## Task input:
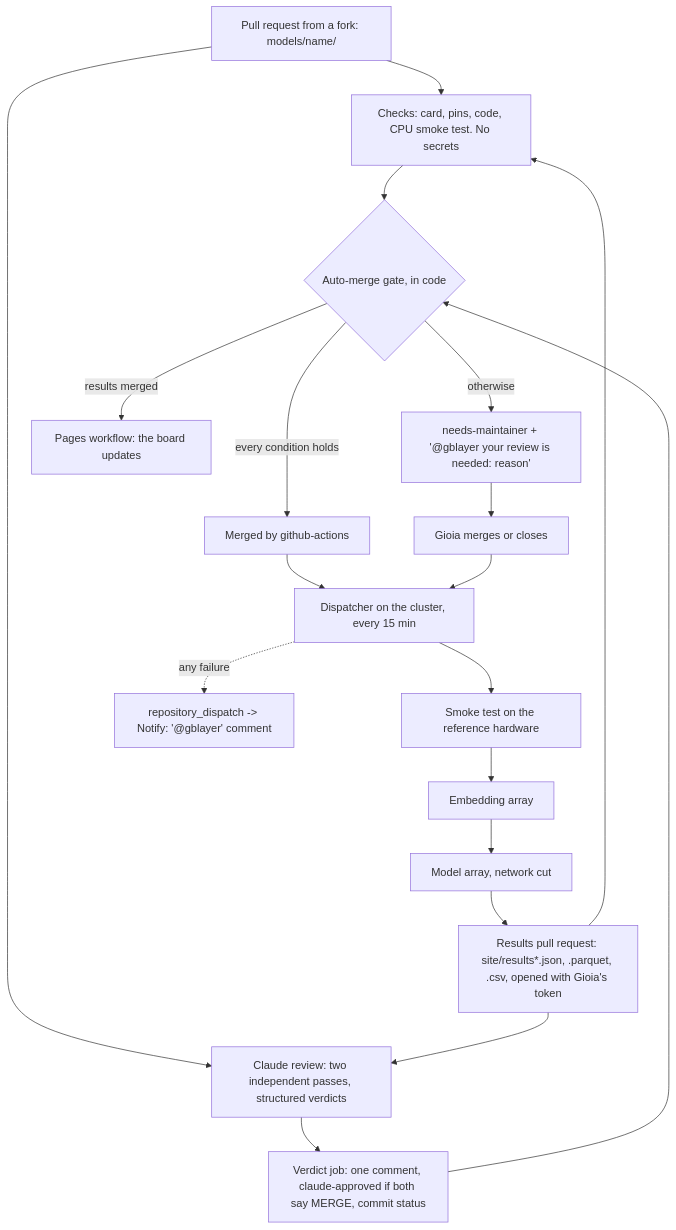
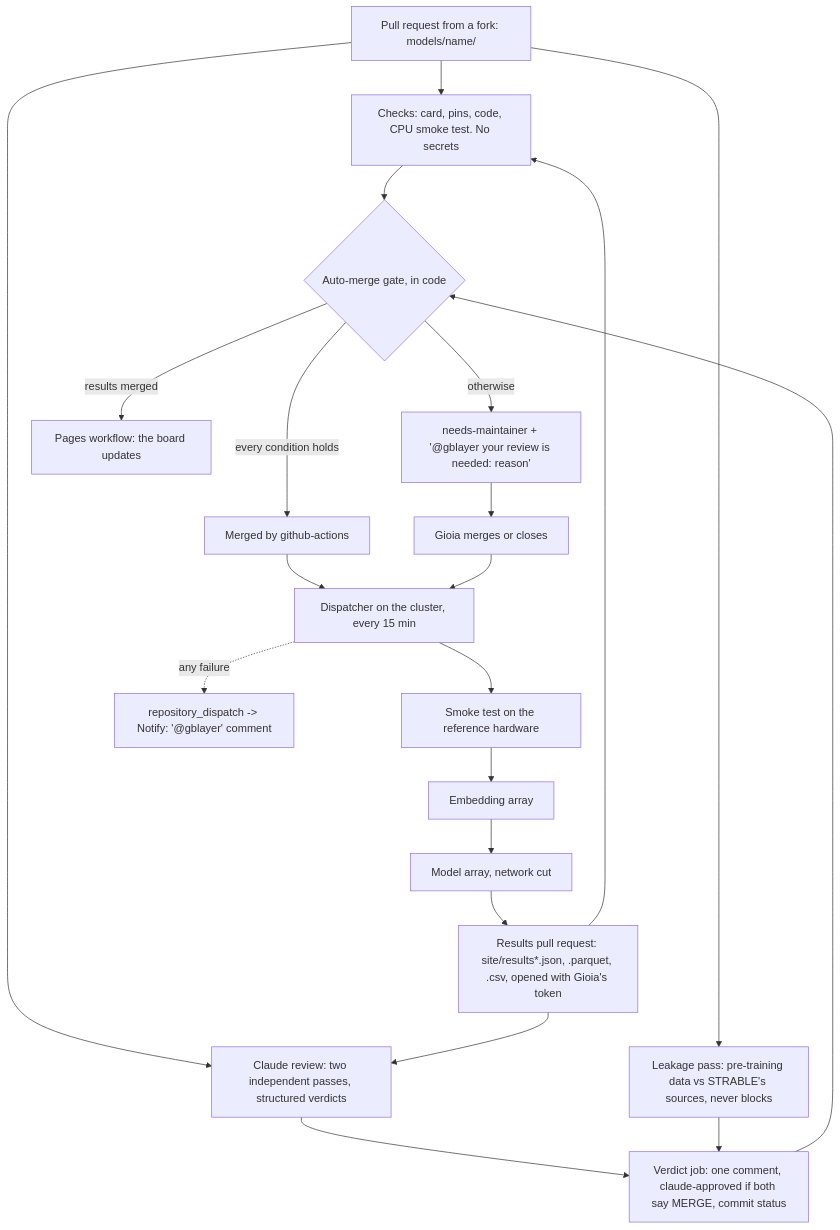
The diagram in docs/automation.md (gblayer/strable-leaderboard), drawn with Mermaid before and after one commit. The commit also changed other lines of this file and 12 other files, not shown here.

First line of the commit message:
Leakage review: a third, non-blocking pass on model pull requests, a label, and a flag for the board

````diff
--- a/docs/automation.md
+++ b/docs/automation.md
@@ -3,19 +3,21 @@
 ```mermaid
 flowchart TD
   A[Pull request from a fork: models/name/] --> B[Checks: card, pins, code, CPU smoke test. No secrets]
   A --> C[Claude review: two independent passes, structured verdicts]
+  A --> L[Leakage pass: pre-training data vs STRABLE's sources, never blocks]
   C --> D[Verdict job: one comment, claude-approved if both say MERGE, commit status]
+  L --> D
   B --> G{Auto-merge gate, in code}
   D --> G
   G -- every condition holds --> M[Merged by github-actions]
   G -- otherwise --> N["needs-maintainer + '@gblayer your review is needed: reason'"]
   N --> H[Gioia merges or closes]
   M --> R[Dispatcher on the cluster, every 15 min]
   H --> R
   R --> S[Smoke test on the reference hardware] --> E[Embedding array] --> J[Model array, network cut]
   J --> P[Results pull request: site/results*.json, .parquet, .csv, opened with Gioia's token]
   P --> B
   P --> C
   G -- results merged --> W[Pages workflow: the board updates]
   R -. any failure .-> F[repository_dispatch -> Notify: '@gblayer' comment]
 ```
````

## Work required:
Review the material and copy each line in which the word "code" appears.

## Answer to the problem:
   A[Pull request from a fork: models/name/] --> B[Checks: card, pins, code, CPU smoke test. No secrets]
   B --> G{Auto-merge gate, in code}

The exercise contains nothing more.